I really appreciate that so many people are willing to spend extra time with their children; it can be so rewarding! In raising my children, I tried to do the same thing and as a result, my adult children have many fond memories of those times.
I do have some concerns, however, with the materials that you are using. I am an artist; a printmaker and mixed media artist. One of the many materials that I use is encaustic. The encaustic that artists work with is a combination of filtered beeswax, damar resin (not to be confused with damar varnish!) and pigments. Children’s crayons do not have the same chemical makeup. They are labeled nontoxic but I am fairly certain that the companies would not consider them nontoxic in another form. You are having children use them as they turn to a liquid or gas state. As an artist, it is important to research what you are working with.
I am concerned with the future health of those adorable children on your blog as they are still developing and have more delicate systems than an adult. Artists painting with encaustic (and with many other media) use special precautions. Proper ventilation is necessary – the air must be pulled away from the face and vented out, with a fresh air supply to replace in case the wax releases any toxins/irritants. Encaustic Wax can give off bad fumes at high temperatures, and at the very least miniscule particles of the wax may be let off into the air which may cause anyone with asthmatic conditions to have problems. Our equipment has temperature gauges, which we watch very carefully. Fire extinguishers are a necessary equipment in our studios as we do work with heating elements and flame. Gloves are worn by those artists using pigments and we are very careful to wash our hands and keep food and beverages away from the studio area. We wear aprons or old clothes as invariably splashes happen! One may be engrossed in their work as these children seem to be – and could flinch as someone stepped into the room. By my own experience I have seen in an instant, how the incredibly hot wax can burn the skin. I am not sure that by posting the child with the bare chest, you are setting a good example because when hot wax hits the skin it burns even as you try brushing it away… Often times the long term effects of substances is not known but is found out at a much later date.
So, just a few cautions, but I applaud all of you in being active in your children’s lives. There are good sources available for encaustic information probably close to you (check with your local art associations) and much information available from reputable sources on line (R&F Handmade Paints www.rfpaints.com is one example. They carry encaustic supplies and have a special forum for any questions that you may have. The International Encaustic Association www.international-encaustic-artists.org is an organization that you could connect with as well. They are artists of various levels and for the most part, would welcome questions. Feel free to contact me with any questions. My name should take you to my website. Please be safe with those possible future Rembrandts and Picassos!

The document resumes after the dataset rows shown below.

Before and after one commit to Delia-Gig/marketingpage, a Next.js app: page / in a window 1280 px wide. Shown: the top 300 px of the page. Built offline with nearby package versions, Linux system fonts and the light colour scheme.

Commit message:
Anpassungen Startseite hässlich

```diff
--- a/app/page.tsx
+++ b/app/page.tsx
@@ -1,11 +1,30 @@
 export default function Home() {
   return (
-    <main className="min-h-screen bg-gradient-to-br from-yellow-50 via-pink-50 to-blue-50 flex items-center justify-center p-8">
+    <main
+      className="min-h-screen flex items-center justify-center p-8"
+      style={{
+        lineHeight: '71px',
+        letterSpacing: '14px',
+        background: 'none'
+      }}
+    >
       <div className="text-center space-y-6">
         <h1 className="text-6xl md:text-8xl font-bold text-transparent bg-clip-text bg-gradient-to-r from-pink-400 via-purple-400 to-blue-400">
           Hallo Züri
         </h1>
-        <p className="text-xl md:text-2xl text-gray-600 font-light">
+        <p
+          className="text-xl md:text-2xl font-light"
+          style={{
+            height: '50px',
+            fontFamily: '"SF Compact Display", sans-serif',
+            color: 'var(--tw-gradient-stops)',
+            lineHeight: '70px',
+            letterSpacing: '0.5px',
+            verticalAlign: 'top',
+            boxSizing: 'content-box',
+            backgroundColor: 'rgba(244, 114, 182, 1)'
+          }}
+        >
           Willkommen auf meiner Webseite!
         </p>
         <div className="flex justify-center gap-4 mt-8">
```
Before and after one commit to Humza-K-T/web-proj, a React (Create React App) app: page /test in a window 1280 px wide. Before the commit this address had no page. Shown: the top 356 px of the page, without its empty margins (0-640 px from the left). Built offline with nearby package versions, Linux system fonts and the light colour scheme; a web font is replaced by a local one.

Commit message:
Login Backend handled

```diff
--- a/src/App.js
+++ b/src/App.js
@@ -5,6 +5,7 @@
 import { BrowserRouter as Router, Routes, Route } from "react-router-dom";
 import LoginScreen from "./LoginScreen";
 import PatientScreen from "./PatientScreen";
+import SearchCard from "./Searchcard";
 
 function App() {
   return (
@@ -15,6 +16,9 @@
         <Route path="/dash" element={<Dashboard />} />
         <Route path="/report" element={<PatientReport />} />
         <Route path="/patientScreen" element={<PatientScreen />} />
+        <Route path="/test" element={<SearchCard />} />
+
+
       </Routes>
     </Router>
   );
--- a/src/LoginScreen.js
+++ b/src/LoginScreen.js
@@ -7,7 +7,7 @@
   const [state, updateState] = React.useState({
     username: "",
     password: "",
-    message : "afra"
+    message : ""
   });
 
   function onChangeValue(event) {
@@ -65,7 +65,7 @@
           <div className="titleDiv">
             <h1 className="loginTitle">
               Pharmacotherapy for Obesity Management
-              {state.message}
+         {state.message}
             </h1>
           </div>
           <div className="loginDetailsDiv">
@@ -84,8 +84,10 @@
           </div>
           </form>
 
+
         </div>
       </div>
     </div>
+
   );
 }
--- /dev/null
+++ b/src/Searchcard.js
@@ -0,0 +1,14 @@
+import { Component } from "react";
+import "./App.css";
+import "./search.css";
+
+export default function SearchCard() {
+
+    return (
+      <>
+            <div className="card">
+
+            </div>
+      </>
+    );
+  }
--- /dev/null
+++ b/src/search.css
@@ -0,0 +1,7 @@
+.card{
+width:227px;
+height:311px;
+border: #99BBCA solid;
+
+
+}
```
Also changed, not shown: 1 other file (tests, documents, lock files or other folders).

Positivity Project said...

works just as well with a hair dryer btw for those afraid of fire.